A Fantasy Food Crawl of Cork

Day One

Breakfast and Brunch
Breakfast would start in Cork city in the English Market at the coffee stand opposite "On the Pigs Back" with a double espresso and one of their Italian chocolate and hazelnut  pastries. Also for breakfast, would be six oysters, fresh and straight from Kay O'Connell's fish counter in the English Market.

Brunch would be Eggs Benedict at The Liberty Grill, definitely in my opinion the best eggs benedict, and therefore, best brunch destination in Cork city.

Snack and Lunch
A snack before lunch would be probably be my top thing to eat in Cork city, either a seasonal falafel wrap or the Canadian falafel wrap at The Rocket Man's East stall on Oliver Plunkett Street. The seasonal wrap is whatever is seasonal at the time – so in spring it has wild garlic in it (I'm looking forward to the autumn version). The Canadian wrap contains sweet potatoes fries and is super.

I would have lunch in two places: for a first plate I would go to Iyers Café over the river for some Pakora and or Bondas. Then off to Barrack Street and Miyazakis for a second plate of tempura Shimeji mushrooms and dipping sauce followed by a main of Duck Ramen.

Brews and Dinner
After lunch, if I was to watch a bit of a football match, I would have a craft beer with a slice or two of three cheese and pepperoni pizza from Pompeii Pizza in the Franciscan Well Brewery.

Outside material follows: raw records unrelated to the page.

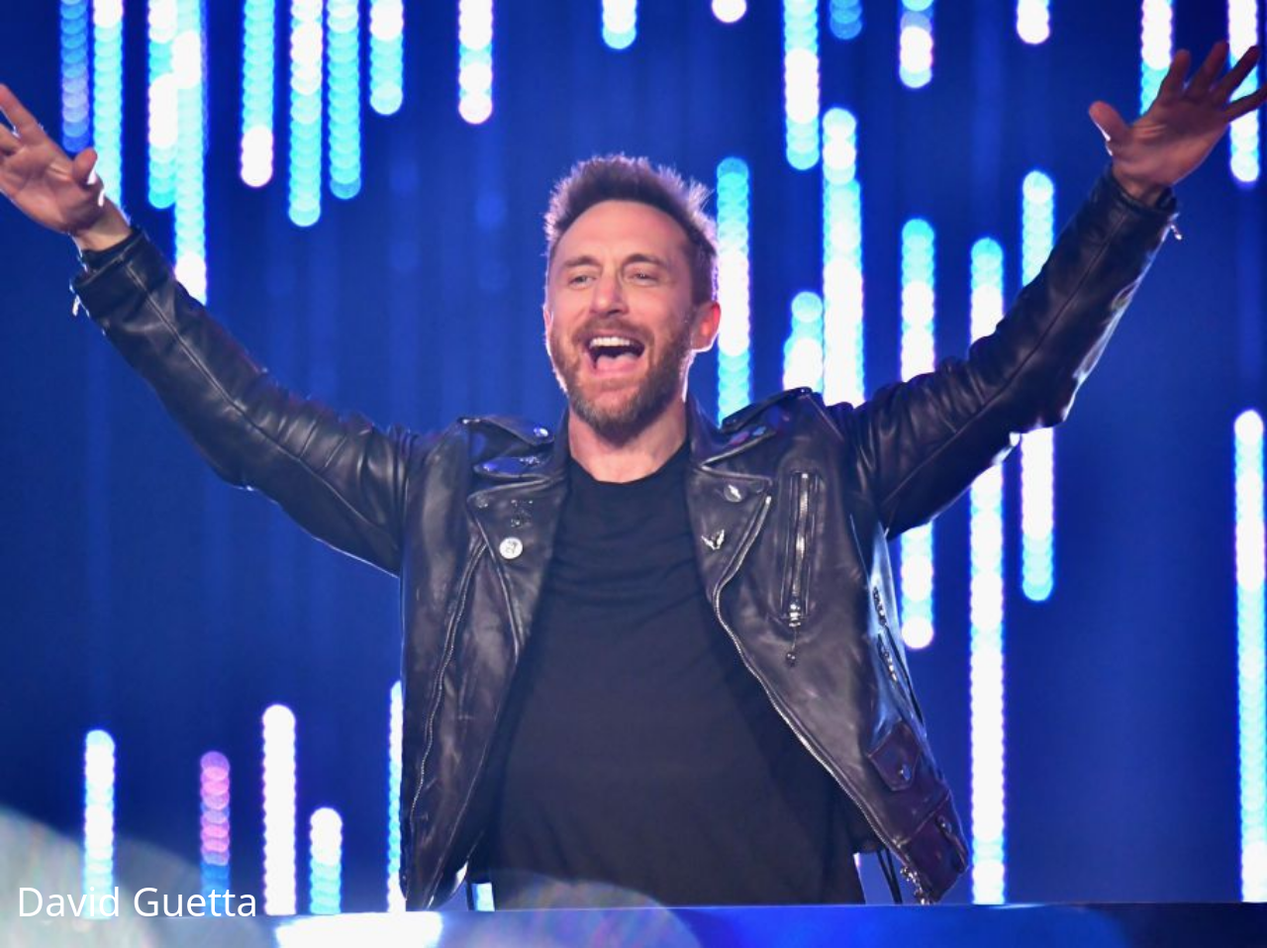
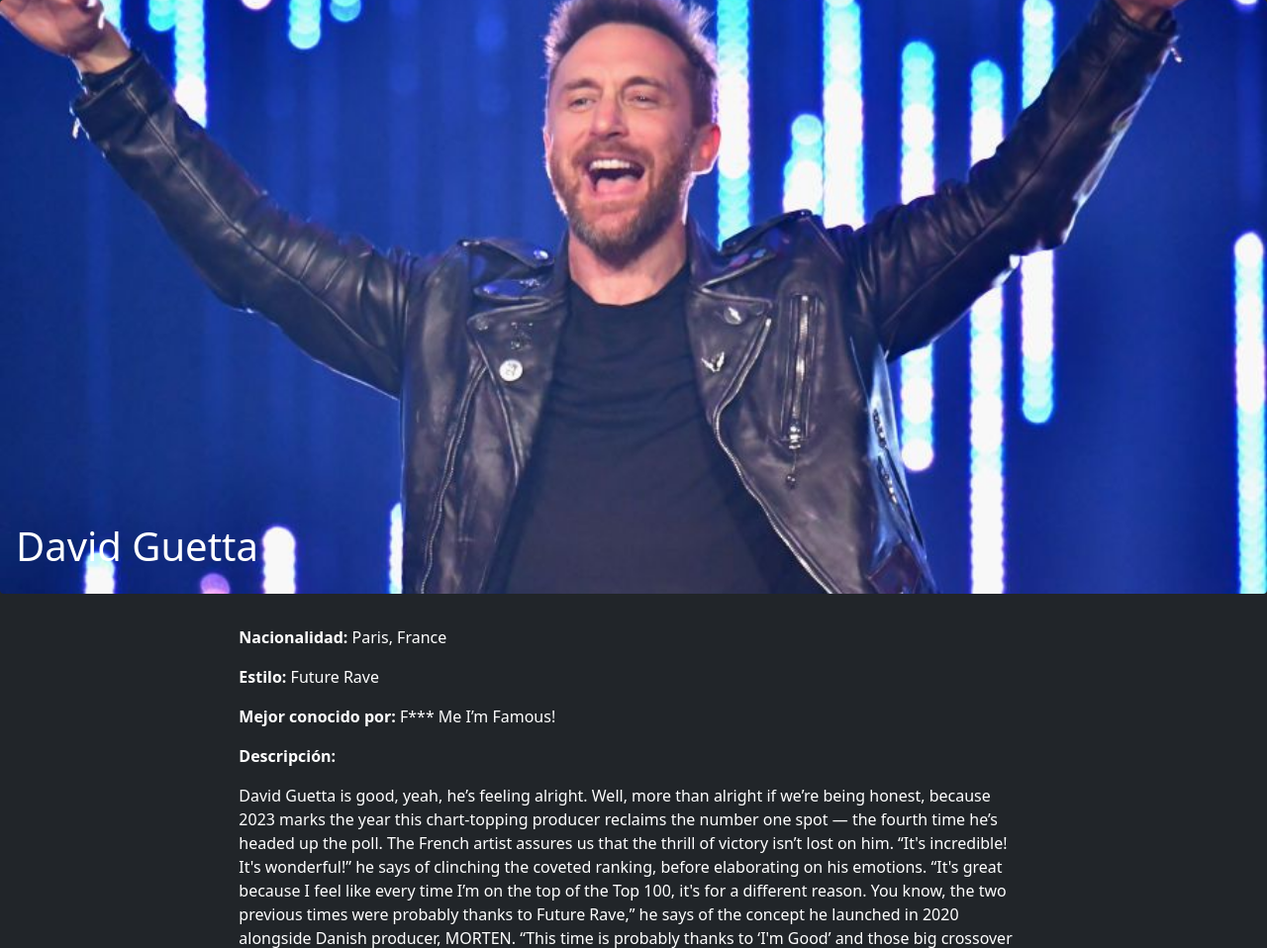
Before and after one commit to Troter2/EventManger, a Django app: page /dj/1/ in a window 1280 px wide. Shown: the part 96-1054 px from the top of the page at 99% size. Run offline with Django 5.2, Linux system fonts and the light colour scheme; data comes from the database, SQL or seed files in the repository; some libraries are stand-ins or nearby versions.

Commit message:
updated detail.html

```diff
--- a/templates/Dj/detail.html
+++ b/templates/Dj/detail.html
@@ -4,8 +4,8 @@
     <div class="container-fluid bg-dark">
         <div class="row">
             <div class="col-md-12 p-0">
-                <div class="position-relative">
-                    <img src="{{ dj.photo.url }}" class="img-fluid w-100" alt="{{ dj.name }}">
+                <div class="position-relative" style="overflow: hidden; height: 600px;">
+                    <img src="{{ dj.photo.url }}" class="img-fluid w-100 h-100 rounded" style="object-fit: cover;" alt="{{ dj.name }}">
                     <div class="position-absolute bottom-0 start-0 p-3">
                         <h1 class="text-white">{{ dj.name }}</h1>
                     </div>
```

For evening dinner, I`d start the move from the Franciscan Well to Greenes Restaurant, stopping at the Bier Haus on the way for a craft beer from their huge selection. Finally, in Greenes, I would end the evening with their Tasting Menu.

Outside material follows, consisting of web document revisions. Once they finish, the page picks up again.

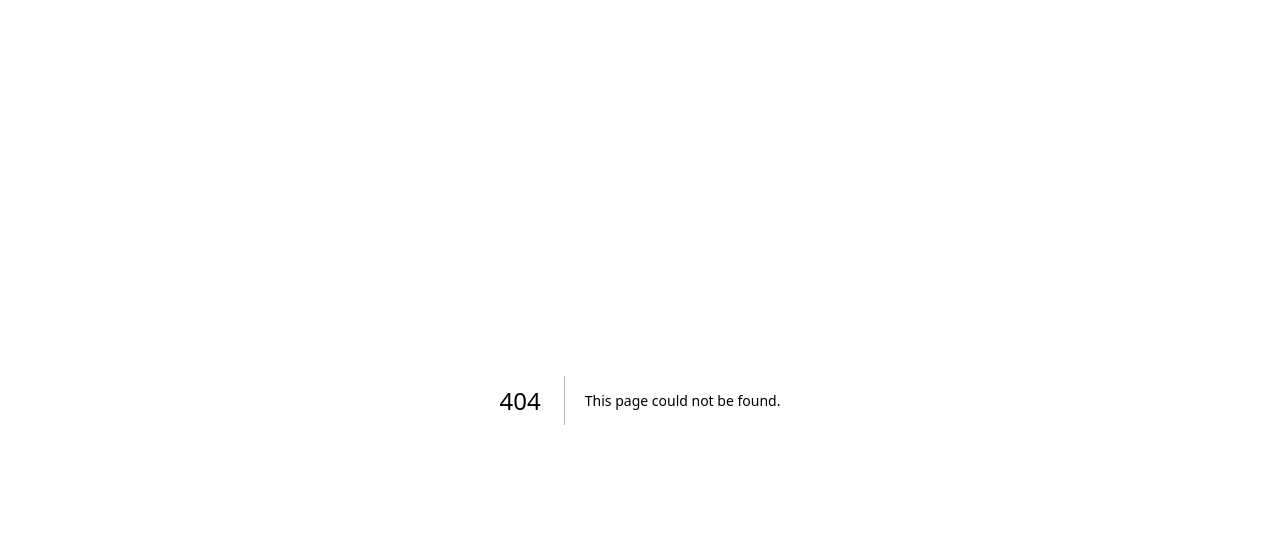
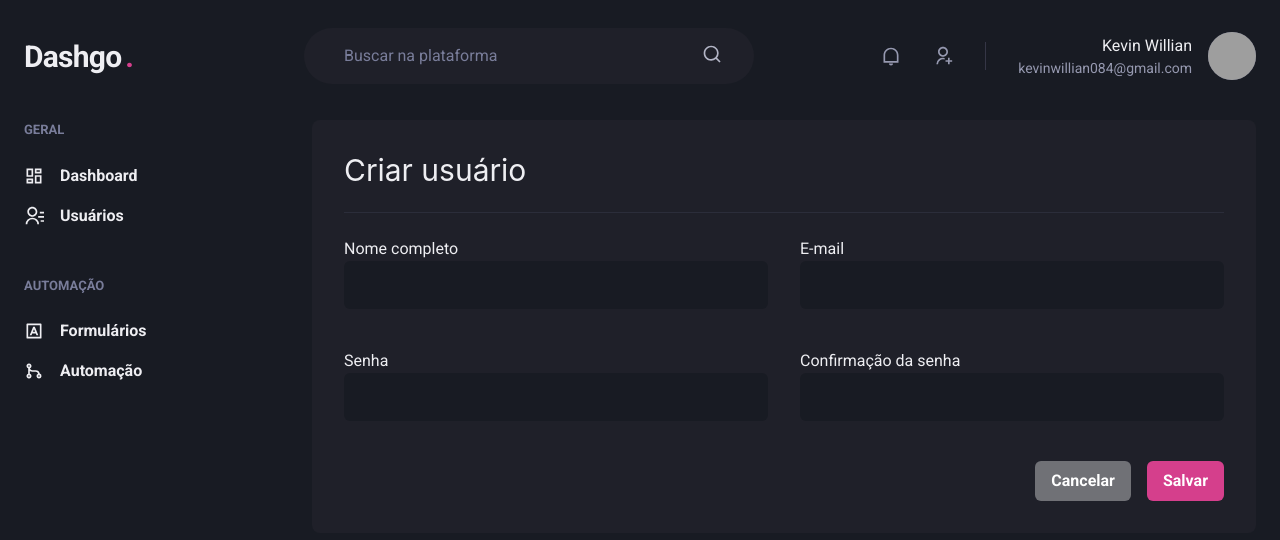
Before and after one commit to zLibrian/dashgo, a Next.js app: page /users/create in a window 1280 px wide. Before the commit this address had no page. Shown: the top 540 px of the page. Built offline with nearby package versions, Linux system fonts and the light colour scheme; grey boxes are pictures that could not be loaded.

Commit message:
feat: create initial "Create user" page

```diff
--- /dev/null
+++ b/src/app/(authenticated)/users/create/page.tsx
@@ -0,0 +1,49 @@
+'use client';
+
+import { Input } from '@/components/Form/Input';
+import {
+  Button,
+  Divider,
+  Flex,
+  Heading,
+  HStack,
+  SimpleGrid,
+  VStack,
+} from '@chakra-ui/react';
+
+import { useForm, SubmitHandler } from 'react-hook-form';
+
+export default function CreateUser() {
+  return (
+    <>
+      <Heading size="lg" fontWeight="normal">
+        Criar usuário
+      </Heading>
+
+      <Divider my="6" borderColor="gray.700" />
+
+      <VStack spacing="8">
+        <SimpleGrid minChildWidth="240px" spacing="8" w="100%">
+          <Input name="name" label="Nome completo" />
+          <Input name="email" type="email" label="E-mail" />
+        </SimpleGrid>
+
+        <SimpleGrid minChildWidth="240px" spacing="8" w="100%">
+          <Input name="password" type="password" label="Senha" />
+          <Input
+            name="password_confirmation"
+            type="password"
+            label="Confirmação da senha"
+          />
+        </SimpleGrid>
+
+        <Flex w="100%" justify="flex-end">
+          <HStack spacing="4">
+            <Button colorScheme="whiteAlpha">Cancelar</Button>
+            <Button colorScheme="pink">Salvar</Button>
+          </HStack>
+        </Flex>
+      </VStack>
+    </>
+  );
+}
```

Day Two

Having been well feasted, the next day (if it was a Saturday), I'd take the train to Midleton Farmers' Market and for breakfast have a free range hot dog from Woodside Farms Stall, a hot chocolate from Oconnaills, and a pain o chocolat from Arbutus bread. And finally, a lobster roll from Mike Barrett, The Lobster Man.
Sage Restaurant
Once I`d worked up an appetite touring and tasting Whiskey in the Jameson Distillery in Midleton, I would have a 12 Mile Lunch in Sage Restaurant, whose walls sport my Food producer portraits and an image of my hand clutching a borage flower actually.  I'm still proud that I literally have had a hand in the décor of Sage restaurant.

After Sage, it's off towards Ballymaloe, but before going there for their evening buffet (it's a fictional food crawl after all), I would stop for eggs benedict at the cafe in The Stephen Pearse Pottery, which have the best eggs benedict in Cork & Ireland. Sourdough bread with a mixture of Avril Allshire-Howes and Jack McCarthys bacon, free range eggs and hollandaise sauce using Ballymaloe butter.

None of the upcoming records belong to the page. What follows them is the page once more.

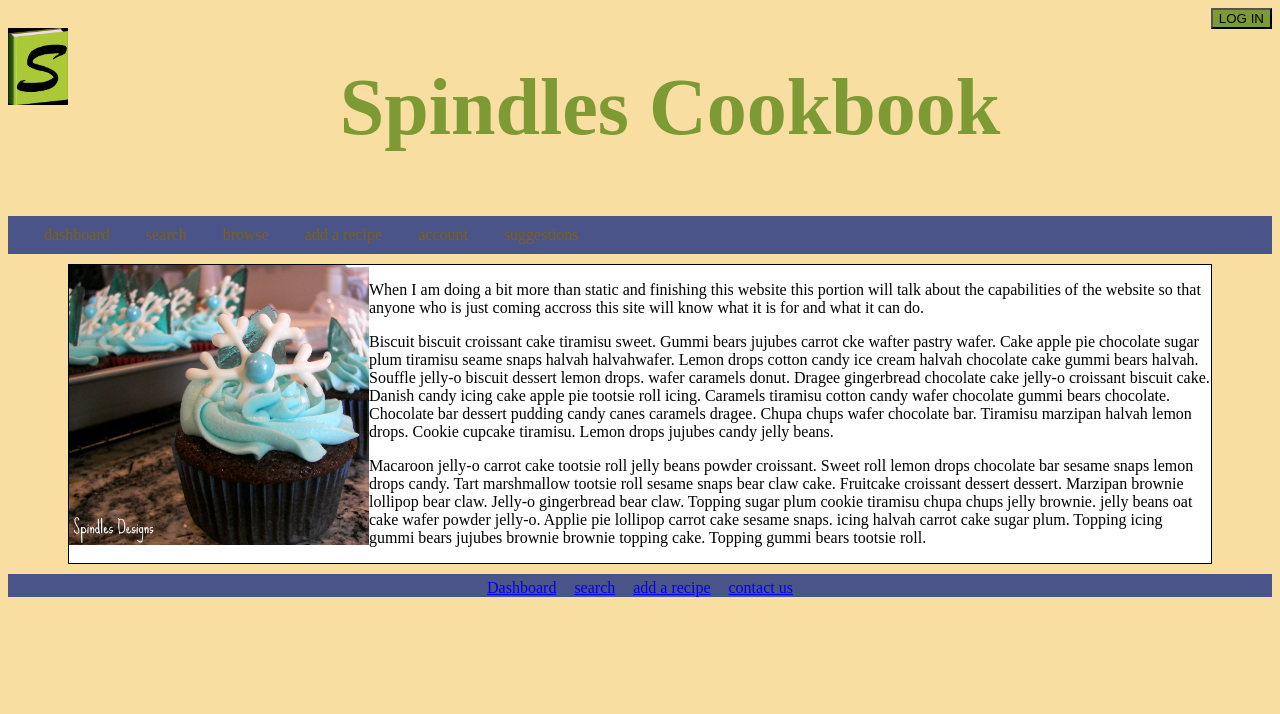
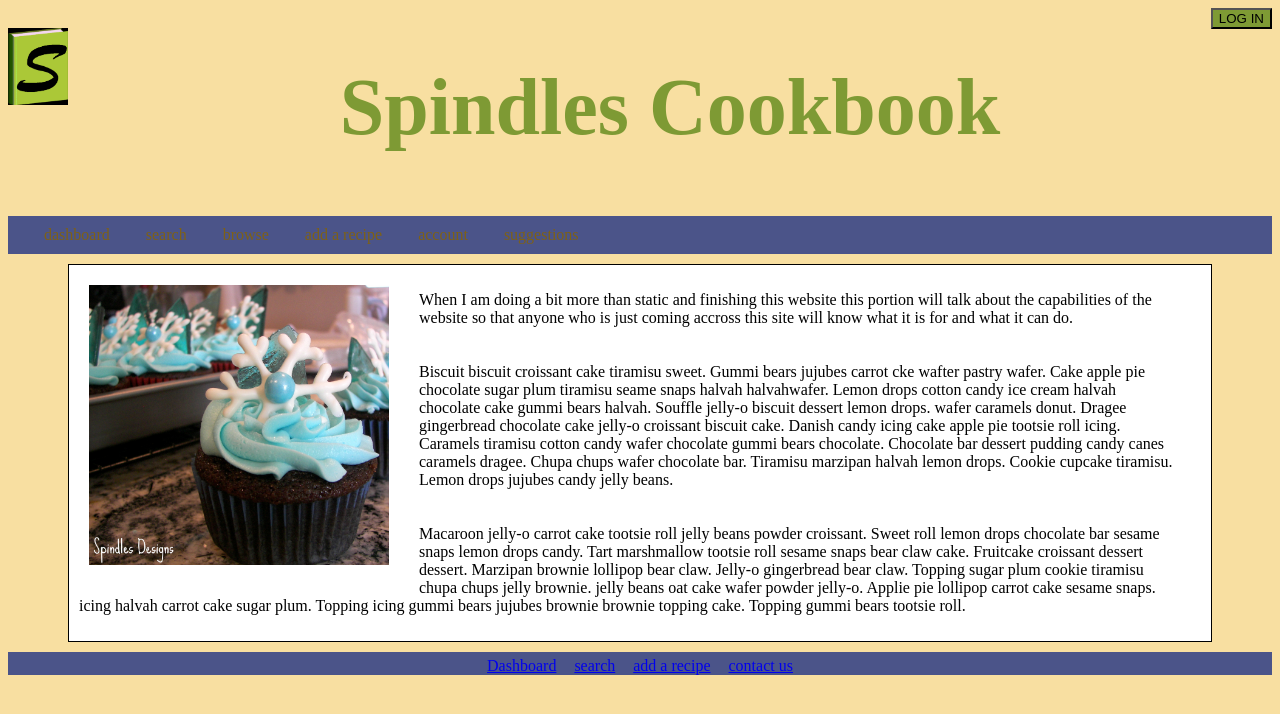
Before and after one commit to maryscott/cookbook, a PHP site: page / in a window 1280 px wide. Shown: the top 714 px of the page. Run offline with PHP 8.4, Linux system fonts and the light colour scheme.

Commit message:
formatting stuff

```diff
--- a/css/page.css
+++ b/css/page.css
@@ -64,7 +64,8 @@ button {
 }
 
 p{
-	padding-left: 10px;
+	padding: 10px;
+	margin-right: 20px;
 }
 
 #logo {
@@ -74,5 +75,19 @@ p{
 #search {
 	margin: auto;
 	width: 20%;
-	border: solid 1px green;
 }
+
+#searchbutton {
+	margin: auto;
+	width: 20%;
+}
+
+#frontPageImg{
+	float: left;
+	margin: 20px;
+	padding-right: 10px;
+}
+
+#frontPageImg img {
+	width: 300px;
+}
--- a/index.php
+++ b/index.php
@@ -1,6 +1,7 @@
 <html>
 	<head>
 		<link rel="stylesheet" type="text/css" href="css/page.css">
+		<link rel="favicon" type="favicon" href="favicon.ico">
 	</head>
 
 	<body>
@@ -11,8 +12,9 @@
 		</div>
 
 	<div id="content" class="clearfix">
-		<img src="FrozenCupcake1.jpg" alt="cupcake" style="float:left;width:300px">
-
+		<div id="frontPageImg">
+		<img src="FrozenCupcake1.jpg" alt="cupcake">
+		</div>
 		<p>
 			When I am doing a bit more than static and finishing this website this portion will talk about the capabilities of the website so that anyone who is just coming accross this site will know what it is for and what it can do.
 		</p>
--- a/search.php
+++ b/search.php
@@ -10,8 +10,8 @@
 	</div>
 
 	<div id="content">
-		<div id="search" class="clearfix">
-			<form action="demo_form.asp">
+		<div class="clearfix">
+			<form action="demo_form.asp" id="search">
 				<input type="text" name="fname"><br>
 				<input type="submit" value="Search">
 			</form>
```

To end the 24hr Cork fictional food crawl, it is off to the legendary Ballymaloe House for an equally legendary buffet, dinner, and dessert trolley. The buffet has everything from local oysters and mussels, to lobster volauvents, to the most delicious home made pates and terrines, to Ballymaloe grown vegetables and salads and meats, including at times, duck or goose. Then it's evening dinner, followed by the famous sweets trolley, where the waitress offers you a selection of treats.
What's the reason Cork has become such a hotbed of exciting culinary offerings?

Cork has always been the hot bed I would say, the rest of the country is just waking up to the local food culture, it's normal in Cork. But I`d say that Ballymaloe, Myrtle and Darina Allen have also had no small part to play in it as well.

What now for you?

I am now a content creator with a particular interest and large portfolio in food tourism. This in essence means I can produce my own food tourism video, photography, blog, Facebook, twitter and instagram content or produce it for a magazine, newspaper, PR company, Hotel, restaurant or group of food producers.

My ideal job would be to tour Ireland making youtube videos and writing food tourism books on my beautiful country, which I could do myself. I'm a great lower cost alternative for an online magazine, publisher, or PR company to get its hands on high quality digital and print content. Then who knows – maybe Spain, Italy, France and them the world, following in the footsteps and retracing the paths of Keith Floyd and Rick Stein; I can but dream.

Visit Sean at atasteof-ireland.com.